▶ [Task to complete]
Show every line of the data where the word "value" can be found.
##############################
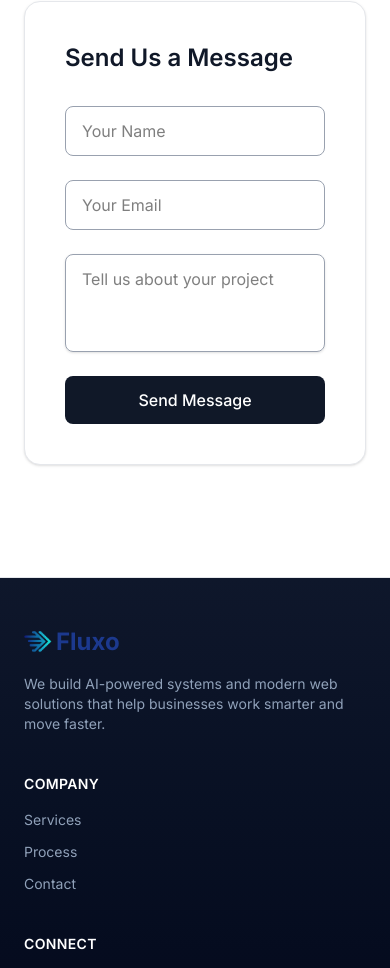
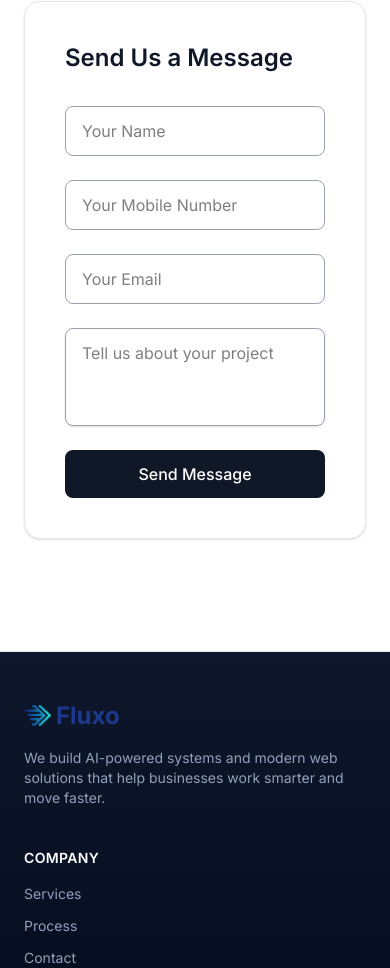
Before and after one commit to moin-dbud/Fluxo, a React (Vite) app in the folder frontend/: page / in a window 390 px wide. Shown: the part 8457-9425 px from the top of the page. Built offline with nearby package versions, Linux system fonts and the light colour scheme.

Commit message:
Add mobile number input to ContactSection
Added a number input field to the contact form.

```diff
--- a/frontend/src/sections/ContactSection.jsx
+++ b/frontend/src/sections/ContactSection.jsx
@@ -11,6 +11,7 @@ const ContactSection = () => {
 
         const formData = {
             name: e.target.name.value,
+            number: e.target.number.value,
             email: e.target.email.value,
             message: e.target.message.value,
         };
@@ -92,6 +93,14 @@ const ContactSection = () => {
                             />
 
                             <input
+                                type="number"
+                                name="number"
+                                placeholder="Your Mobile Number"
+                                required
+                                 className="w-full px-4 py-3 rounded-lg border border-gray-400 focus:outline-none focus:ring-1 focus:ring-blue-400"
+                            />
+
+                            <input
                                 type="email"
                                 name="email"
                                 placeholder="Your Email"
```
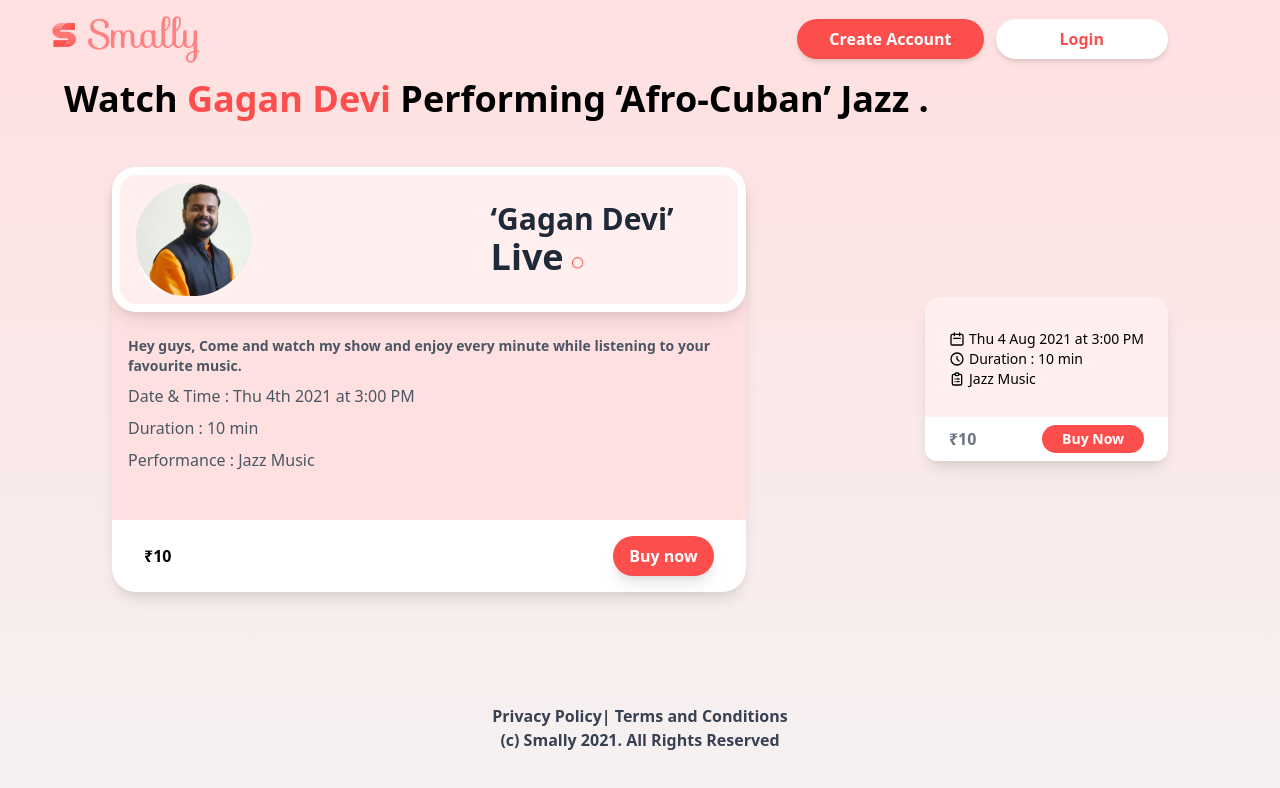
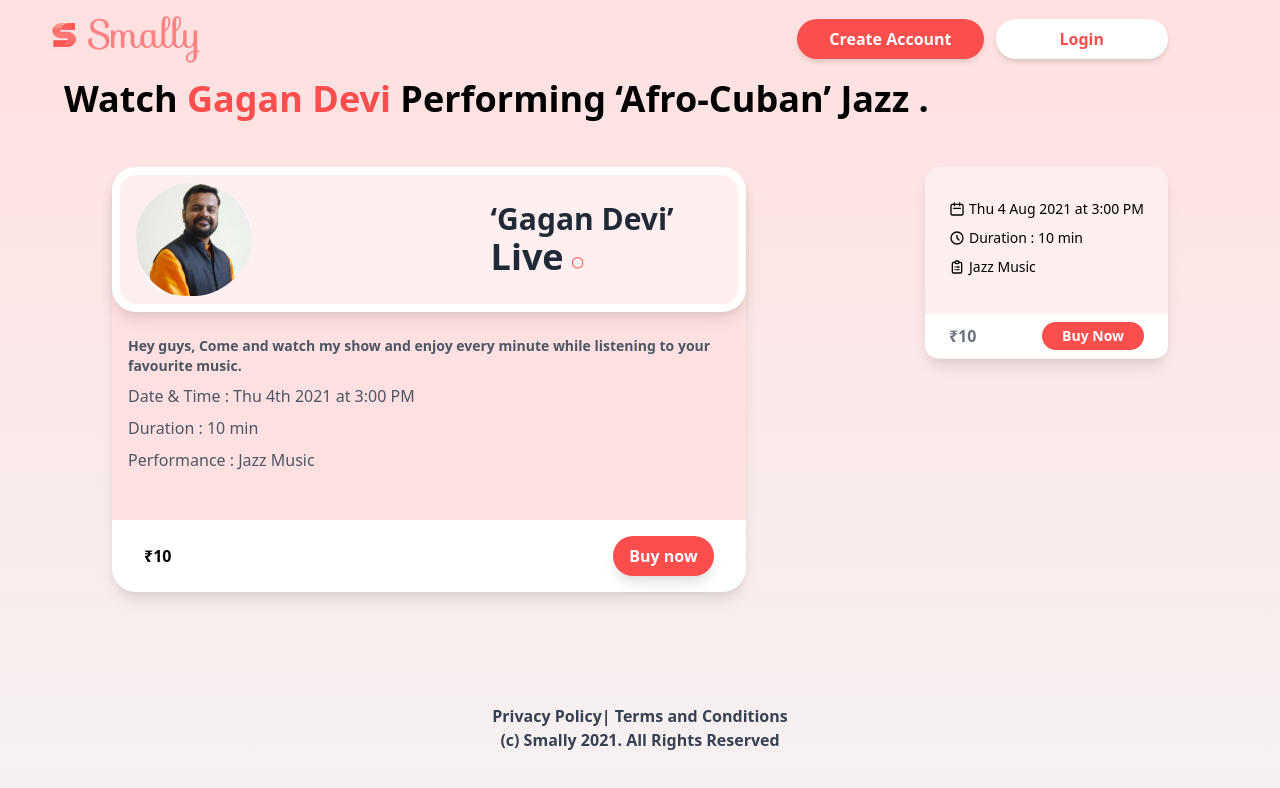
Before and after one commit to sanidhya3340/aaries-internet-smally-project, a React (Create React App) app: page /individual in a window 1280 px wide. Shown: the top 788 px of the page. Built offline with nearby package versions, Linux system fonts and the light colour scheme.

Commit message:
latest commit after deployment

```diff
--- a/src/components/IndividualCard2.js
+++ b/src/components/IndividualCard2.js
@@ -3,7 +3,7 @@ import { Link } from 'react-router-dom';
 
 export default function IndividualCard2() {
     return (
-      <div className="hidden transition duration-500 ease-in-out transform hover:-translate-y-1 hover:scale-110 md:visible mt-4 md:mt-0 bg-red-light md:flex md:flex-col md:justify-between pt-8 rounded-2xl shadow-lg hover:shadow-xl">
+      <div className="hidden h-48 transition duration-500 ease-in-out transform hover:-translate-y-1 hover:scale-110 md:visible md:mt-12 bg-red-light md:flex md:flex-col md:justify-between pt-8 rounded-2xl shadow-lg hover:shadow-xl">
         <div className="px-6 flex items-center">
           <svg
             xmlns="http://www.w3.org/2000/svg"
--- a/src/pages/IndividualPage.js
+++ b/src/pages/IndividualPage.js
@@ -14,7 +14,7 @@ export default function IndividualPage() {
         Watch <span className="text-red-text">Gagan Devi</span> Performing
         ‘Afro-Cuban’ Jazz .
       </div>
-      <div className="flex mx-12 md:mx-20 lg:mx-28 justify-between items-center">
+      <div className="flex mx-12 md:mx-20 lg:mx-28 justify-between">
         <IndividualCard />
         <IndividualCard2 />
       </div>
```
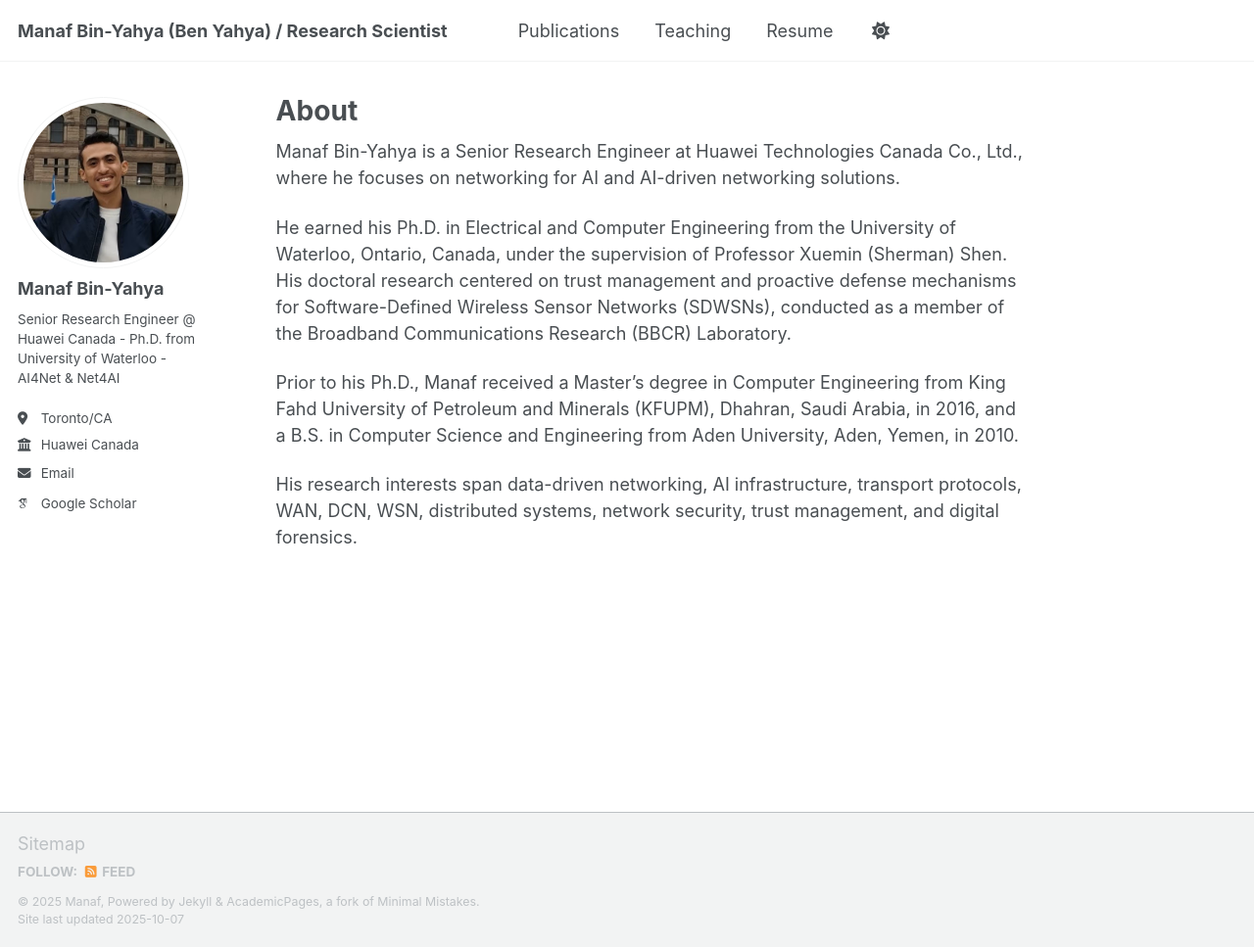
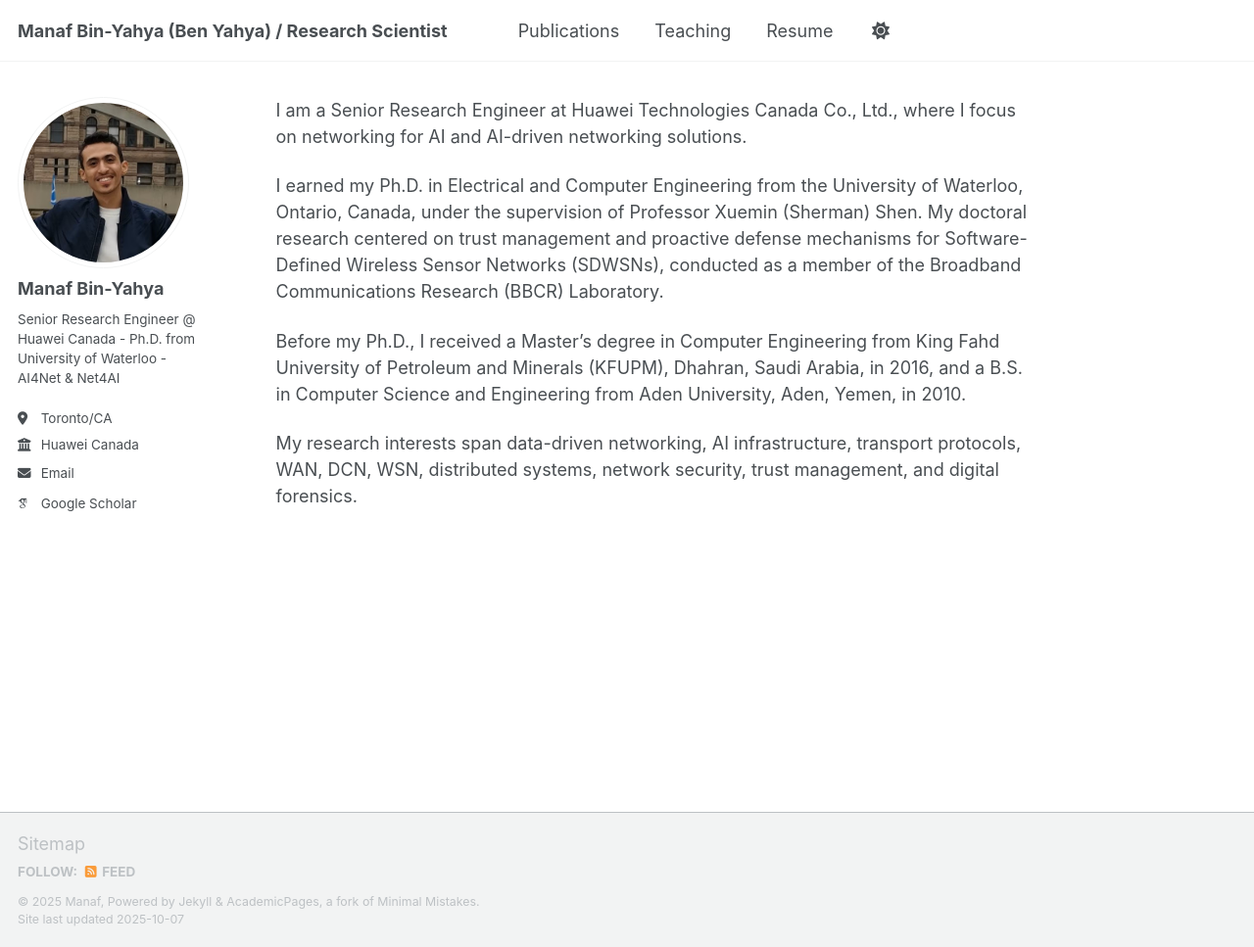
Before and after one commit to ManafBinYahya/ManafBinYahya.github.io, a Jekyll site: the page built from _pages/about.md, in a window 1280 px wide and 967 px high. Shown: the whole window at 98% size. Built offline with Jekyll 4.4.1, drawn with Linux system fonts in a browser that asks for light colours; some web fonts are replaced; a script that is not in the unit is left out.

Commit message:
update about

```diff
--- a/_pages/about.md
+++ b/_pages/about.md
@@ -1,16 +1,16 @@
 ---
 permalink: /
-title: "About"
+#title: "About"
 author_profile: true
 redirect_from:
   - /about/
   - /about.html
 ---
 
-Manaf Bin-Yahya is a Senior Research Engineer at Huawei Technologies Canada Co., Ltd., where he focuses on networking for AI and AI-driven networking solutions.
+I am a Senior Research Engineer at Huawei Technologies Canada Co., Ltd., where I focus on networking for AI and AI-driven networking solutions.
 
-He earned his Ph.D. in Electrical and Computer Engineering from the University of Waterloo, Ontario, Canada, under the supervision of Professor Xuemin (Sherman) Shen. His doctoral research centered on trust management and proactive defense mechanisms for Software-Defined Wireless Sensor Networks (SDWSNs), conducted as a member of the Broadband Communications Research (BBCR) Laboratory.
+I earned my Ph.D. in Electrical and Computer Engineering from the University of Waterloo, Ontario, Canada, under the supervision of Professor Xuemin (Sherman) Shen. My doctoral research centered on trust management and proactive defense mechanisms for Software-Defined Wireless Sensor Networks (SDWSNs), conducted as a member of the Broadband Communications Research (BBCR) Laboratory.
 
-Prior to his Ph.D., Manaf received a Master’s degree in Computer Engineering from King Fahd University of Petroleum and Minerals (KFUPM), Dhahran, Saudi Arabia, in 2016, and a B.S. in Computer Science and Engineering from Aden University, Aden, Yemen, in 2010.
+Before my Ph.D., I received a Master’s degree in Computer Engineering from King Fahd University of Petroleum and Minerals (KFUPM), Dhahran, Saudi Arabia, in 2016, and a B.S. in Computer Science and Engineering from Aden University, Aden, Yemen, in 2010.
 
-His research interests span data-driven networking, AI infrastructure, transport protocols, WAN, DCN, WSN, distributed systems, network security, trust management, and digital forensics.
+My research interests span data-driven networking, AI infrastructure, transport protocols, WAN, DCN, WSN, distributed systems, network security, trust management, and digital forensics.
```
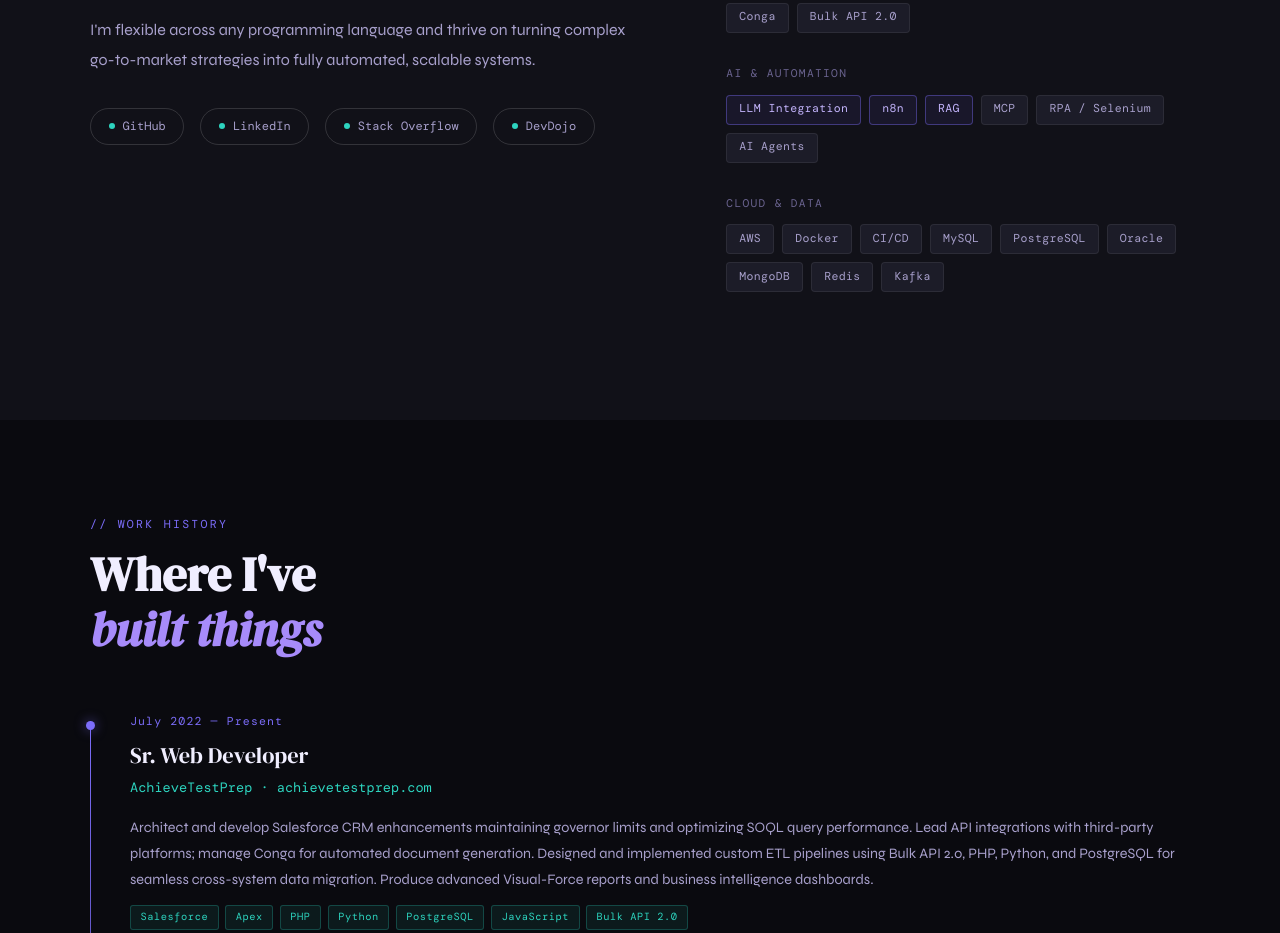
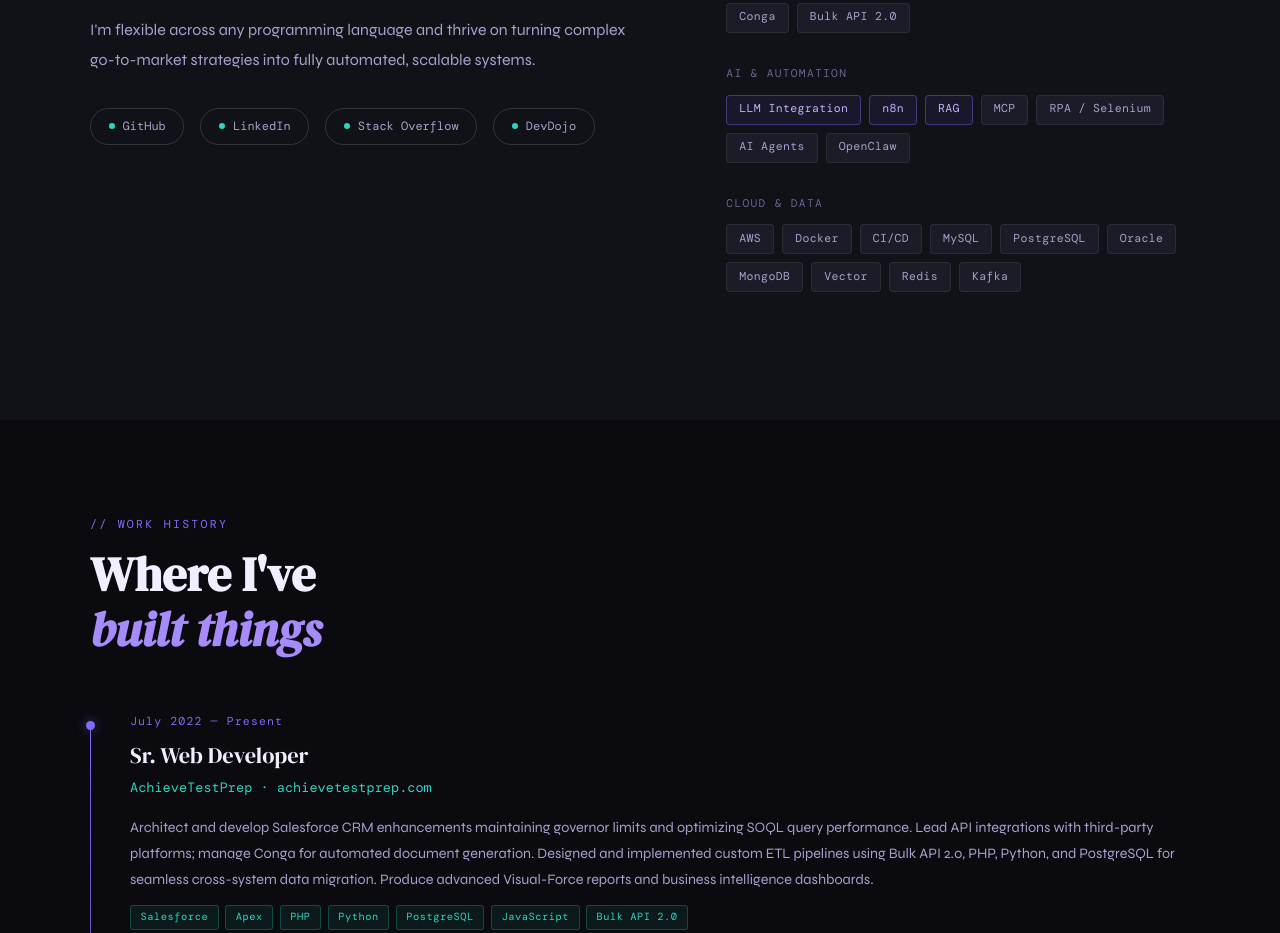
Before and after one commit to sh6210/sh6210.github.io, a plain HTML site: page index.html in a window 1280 px wide. Shown: the part 1472-2405 px from the top of the page. Drawn offline with nearby package versions, Linux system fonts and the light colour scheme.

Commit message:
changed AI & Cloud section

```diff
--- a/index.html
+++ b/index.html
@@ -669,6 +669,7 @@
                         <span class="skill-tag">MCP</span>
                         <span class="skill-tag">RPA / Selenium</span>
                         <span class="skill-tag">AI Agents</span>
+                        <span class="skill-tag">OpenClaw</span>
                     </div>
                 </div>
                 <div class="skill-group">
@@ -681,6 +682,7 @@
                         <span class="skill-tag">PostgreSQL</span>
                         <span class="skill-tag">Oracle</span>
                         <span class="skill-tag">MongoDB</span>
+                        <span class="skill-tag">Vector</span>
                         <span class="skill-tag">Redis</span>
                         <span class="skill-tag">Kafka</span>
                     </div>
```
##############################
▶ [Solution below]
             name: e.target.name.value,
+            number: e.target.number.value,
             email: e.target.email.value,
             message: e.target.message.value,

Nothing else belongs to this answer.